A half-halt is nothing more than a pause asking your horse to collect up again.. it works hand in hand with normal collection. Keep in mind that COLLECTION and HEADSET are not the same thing.
Collection refers to a horse working through itself, flexing its abdominals, rounding its back, working off the haunches, and having a stride that doesn't cover as much ground as with a working gait.
Headset just refers to the head being in a frame. It does NOT necessarily mean that the horse is collected. The horse can still be strung out and not working under himself, and have a nice headset.
With a half-halt, just think "pause" with all your aids for a split second; sit deep and tall, check with your reins, and ask for a halt with your aids... now before the horse halts, ask him to carry on in the gait you were in. There should be no break in gait. It's a simple motion that works well to get the horse working with you again, much like collecting up around your corners.

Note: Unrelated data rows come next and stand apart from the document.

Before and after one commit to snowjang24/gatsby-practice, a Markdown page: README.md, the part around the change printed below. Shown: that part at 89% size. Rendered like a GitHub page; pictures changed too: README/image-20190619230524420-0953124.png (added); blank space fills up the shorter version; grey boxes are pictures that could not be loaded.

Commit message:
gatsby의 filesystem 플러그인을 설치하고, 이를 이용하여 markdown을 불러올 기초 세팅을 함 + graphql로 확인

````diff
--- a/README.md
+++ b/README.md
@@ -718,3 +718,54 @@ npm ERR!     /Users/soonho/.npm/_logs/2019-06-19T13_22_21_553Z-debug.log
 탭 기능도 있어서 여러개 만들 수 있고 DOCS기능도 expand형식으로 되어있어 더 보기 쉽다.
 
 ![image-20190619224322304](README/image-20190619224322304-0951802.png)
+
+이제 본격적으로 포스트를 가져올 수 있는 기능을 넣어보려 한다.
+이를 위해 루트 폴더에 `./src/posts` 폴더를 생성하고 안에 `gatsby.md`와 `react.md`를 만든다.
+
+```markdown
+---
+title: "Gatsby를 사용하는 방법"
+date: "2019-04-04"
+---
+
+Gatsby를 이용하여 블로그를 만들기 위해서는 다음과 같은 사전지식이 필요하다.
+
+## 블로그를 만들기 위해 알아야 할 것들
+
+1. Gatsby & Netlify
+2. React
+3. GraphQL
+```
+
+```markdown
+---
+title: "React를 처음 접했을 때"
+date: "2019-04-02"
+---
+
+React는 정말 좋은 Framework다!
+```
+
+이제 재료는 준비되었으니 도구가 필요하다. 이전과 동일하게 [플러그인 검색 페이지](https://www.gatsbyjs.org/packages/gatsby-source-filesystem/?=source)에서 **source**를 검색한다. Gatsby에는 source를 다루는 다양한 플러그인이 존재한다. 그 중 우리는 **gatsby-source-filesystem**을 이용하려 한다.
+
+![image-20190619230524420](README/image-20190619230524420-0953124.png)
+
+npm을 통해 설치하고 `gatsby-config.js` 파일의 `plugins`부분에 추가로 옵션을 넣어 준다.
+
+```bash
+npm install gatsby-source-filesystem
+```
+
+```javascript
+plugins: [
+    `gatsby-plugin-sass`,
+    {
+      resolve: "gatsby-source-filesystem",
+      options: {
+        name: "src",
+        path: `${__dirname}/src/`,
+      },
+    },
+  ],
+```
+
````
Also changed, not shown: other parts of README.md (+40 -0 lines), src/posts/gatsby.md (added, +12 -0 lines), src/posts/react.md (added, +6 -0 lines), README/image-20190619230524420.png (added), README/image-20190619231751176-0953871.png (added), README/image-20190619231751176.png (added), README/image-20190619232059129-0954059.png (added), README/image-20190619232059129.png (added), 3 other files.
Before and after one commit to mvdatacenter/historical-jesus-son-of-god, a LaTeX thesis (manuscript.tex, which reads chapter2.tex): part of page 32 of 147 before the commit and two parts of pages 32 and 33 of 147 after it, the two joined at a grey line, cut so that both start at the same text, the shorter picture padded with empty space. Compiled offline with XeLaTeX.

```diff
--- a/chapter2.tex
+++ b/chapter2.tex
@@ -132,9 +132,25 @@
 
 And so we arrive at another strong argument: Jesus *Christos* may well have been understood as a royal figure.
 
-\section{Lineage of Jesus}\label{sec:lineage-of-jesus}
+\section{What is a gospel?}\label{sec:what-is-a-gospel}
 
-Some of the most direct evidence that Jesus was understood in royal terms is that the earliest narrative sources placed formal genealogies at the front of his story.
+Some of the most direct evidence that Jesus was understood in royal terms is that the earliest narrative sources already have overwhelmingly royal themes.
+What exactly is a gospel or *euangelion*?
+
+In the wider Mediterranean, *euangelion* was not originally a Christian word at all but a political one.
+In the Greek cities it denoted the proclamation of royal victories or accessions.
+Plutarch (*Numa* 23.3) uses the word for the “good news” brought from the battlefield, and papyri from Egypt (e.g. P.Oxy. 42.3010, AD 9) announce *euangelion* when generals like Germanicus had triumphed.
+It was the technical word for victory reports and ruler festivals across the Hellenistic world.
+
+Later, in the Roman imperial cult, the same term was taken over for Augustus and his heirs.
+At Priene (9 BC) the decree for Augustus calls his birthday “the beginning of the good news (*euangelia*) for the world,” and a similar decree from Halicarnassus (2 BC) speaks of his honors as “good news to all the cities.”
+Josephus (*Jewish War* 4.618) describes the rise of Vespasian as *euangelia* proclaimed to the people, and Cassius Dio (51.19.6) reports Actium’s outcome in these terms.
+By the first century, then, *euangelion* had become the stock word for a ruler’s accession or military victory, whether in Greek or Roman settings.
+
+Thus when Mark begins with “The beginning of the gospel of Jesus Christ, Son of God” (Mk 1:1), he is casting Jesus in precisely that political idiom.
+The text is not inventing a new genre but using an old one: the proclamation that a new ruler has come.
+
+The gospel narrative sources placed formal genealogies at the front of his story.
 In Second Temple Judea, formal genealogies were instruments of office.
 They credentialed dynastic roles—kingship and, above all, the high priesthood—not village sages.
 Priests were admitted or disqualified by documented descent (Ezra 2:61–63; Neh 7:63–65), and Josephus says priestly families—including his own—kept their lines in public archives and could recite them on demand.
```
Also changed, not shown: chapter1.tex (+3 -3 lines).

As Tim said, there are no cons to collection...when it's done right. You should not lose your half halts due to collection, it just means you perhaps aren't clear in your aids.
Edited to add:
the consequence of gaining collection is losing my half halts! And my once slow-loving horse likes to rush things now! Especially his trot!
This makes me think you're confusing collection and headset.
As I said before, collection is where the horse takes a stride that does not cover as much ground as a working gait. It should not be slower, but shorter. This means the horse should NOT be rushing at all. Once you achieve collection, you should be able to influence how long the horse's stride is, and should be able to shorten and lengthen it no problem... which is something to work towards.